Winchester 73 is a rare Western in which the guns aren't regarded so much as tools of the trade as they are accursed killing machines. Civil War veteran James Stewart rides into Dodge for a shooting contest, and duels with rival Stephen McNally over the top prize: a limited-edition Winchester rifle. Stewart wins the contest, but McNally later jumps him in his hotel room and makes off with the weapon. As the former tracks his quarry through the old country, the gun passes between characters entirely out for themselves: to an arms dealer prepared to sell his stock only for the right (inflated) price; to Indians who aren't the peaceful, put-upon sages of Western lore, but bloodthirsty warriors who've picked up everything they know about killing from the white man; to a groom prepared to leave new bride Shelley Winters behind him (a cynic might add: with good cause); to Dan Duryea as a giggling psychopath who uses his cohorts as human shields while making his escape; and finally - as we come full circle - back to Stewart as a sorrier man than before.
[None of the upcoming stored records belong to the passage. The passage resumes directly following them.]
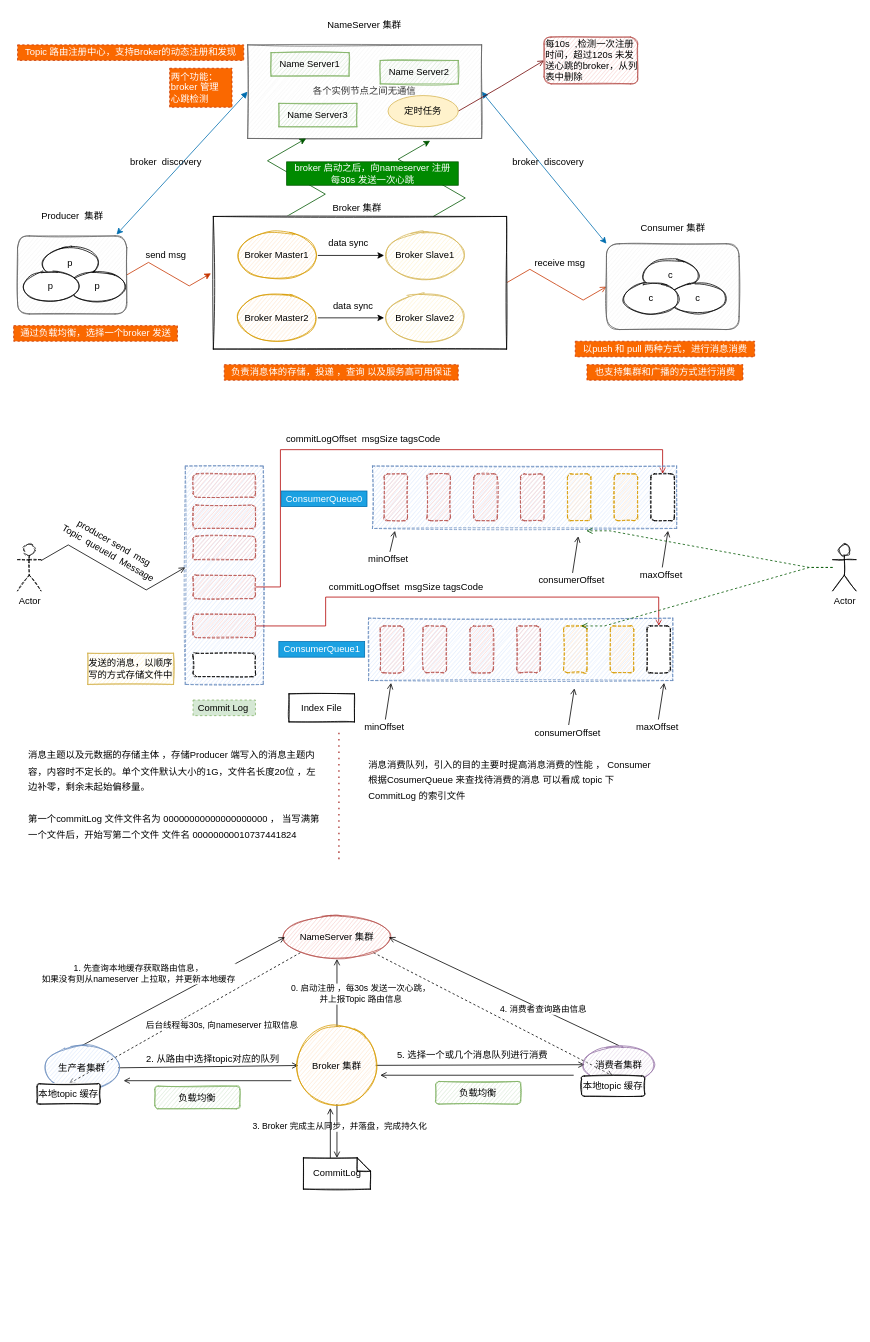
The draw.io diagram page "第 4 页" (4 of 4) of 消息中间件(mq)实战.drawio in topyuluo/photo-project, before the edit. Source tidied: cells renumbered, new cells numbered last; positions are measured from the earlier drawing's top-left corner, leaving out a move shared by most shapes. Both pictures are drawn from the tidied source at 78%, with x=0, y=0 at pixel (13, 13).
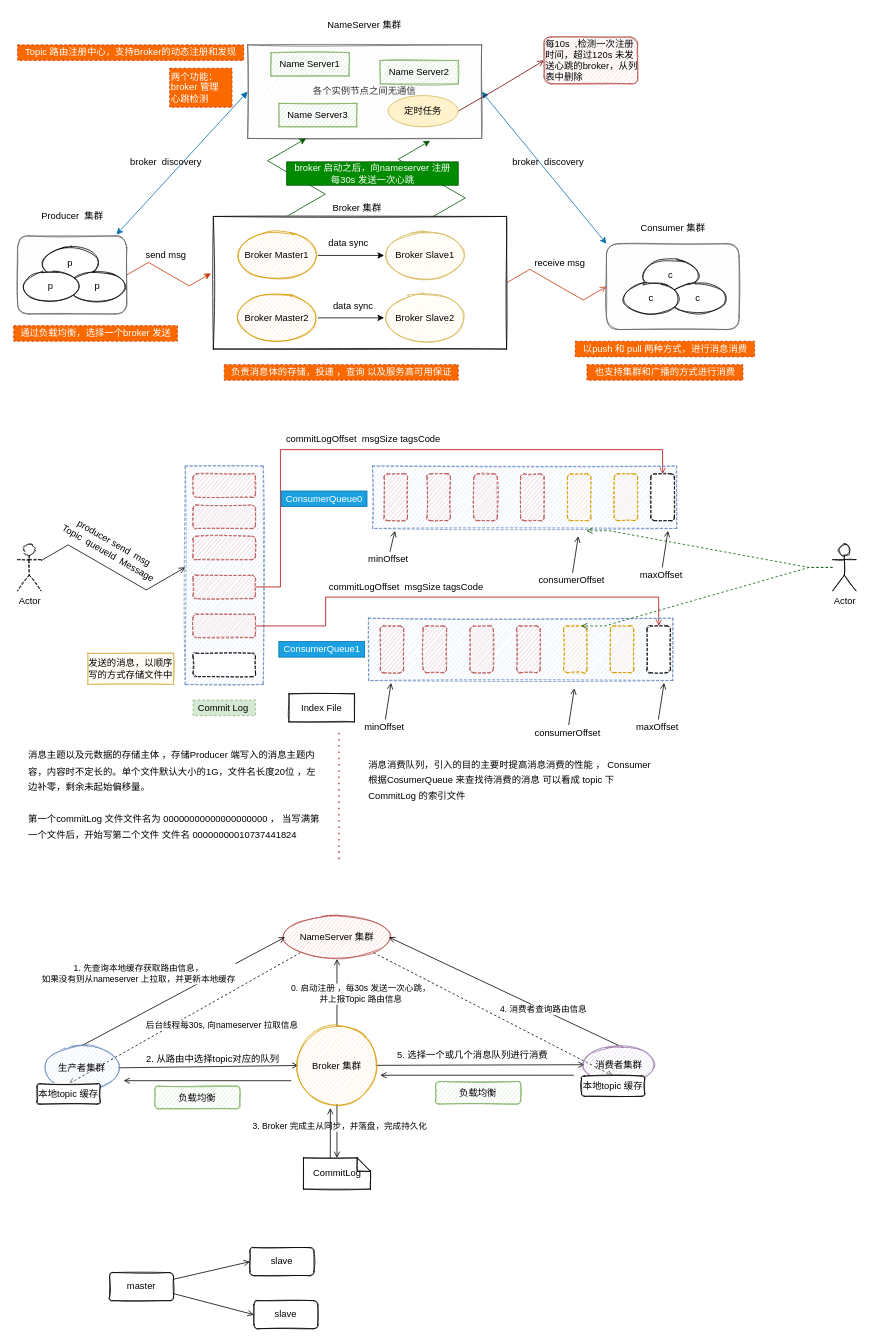
The same diagram, later.

Commit message:
更新消息中间件(mq)实战.drawio

What changed in the source:
```diff
@@
+    <mxCell id="127" style="edgeStyle=none;rounded=0;jettySize=auto;html=1;entryX=0;entryY=0.5;entryDx=0;entryDy=0;startArrow=none;startFill=0;endArrow=open;endFill=0;" parent="1" edge="1" source="129" target="130">
+      <mxGeometry relative="1" as="geometry" />
+    </mxCell>
+    <mxCell id="128" style="edgeStyle=none;rounded=0;jettySize=auto;html=1;entryX=0;entryY=0.5;entryDx=0;entryDy=0;startArrow=none;startFill=0;endArrow=open;endFill=0;exitX=1;exitY=0.75;exitDx=0;exitDy=0;" parent="1" edge="1" source="129" target="131">
+      <mxGeometry relative="1" as="geometry" />
+    </mxCell>
+    <mxCell id="129" value="master" style="rounded=1;whiteSpace=wrap;html=1;shadow=0;sketch=1;align=center;" parent="1" vertex="1">
+      <mxGeometry x="123" y="1614" width="82" height="36" as="geometry" />
+    </mxCell>
+    <mxCell id="130" value="slave" style="rounded=1;whiteSpace=wrap;html=1;shadow=0;sketch=1;align=center;" parent="1" vertex="1">
+      <mxGeometry x="303" y="1582" width="82" height="36" as="geometry" />
+    </mxCell>
+    <mxCell id="131" value="slave" style="rounded=1;whiteSpace=wrap;html=1;shadow=0;sketch=1;align=center;" parent="1" vertex="1">
+      <mxGeometry x="308" y="1650" width="82" height="36" as="geometry" />
+    </mxCell>
```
Innovative in its structure - Stewart, the nominal star, is off-screen following cold trails for long stretches - the film isn't shy about dropping names to remind us this venal West is the same world inhabited by such "heroes" as Wyatt Earp and General Custer. The director, Anthony Mann, keeps up the action to offset any preachiness, and to help us overlook how from the opening contest onwards - actually a tie that only properly gets resolved in an unusually protracted last-reel shootout - the film is constructed as a series of stalemates. Characters keep on firing until there are no bullets left in the chamber; stand-offs prevail until there are no men left standing. Even Stewart (whom Winters greets at one point with the immortal "hello, nice people") finally succumbs to this murderous madness, turning against his own brother, driven to pursue a long-standing grudge to the ends of the earth and back.
Winchester 73 is available on DVD through Universal Pictures.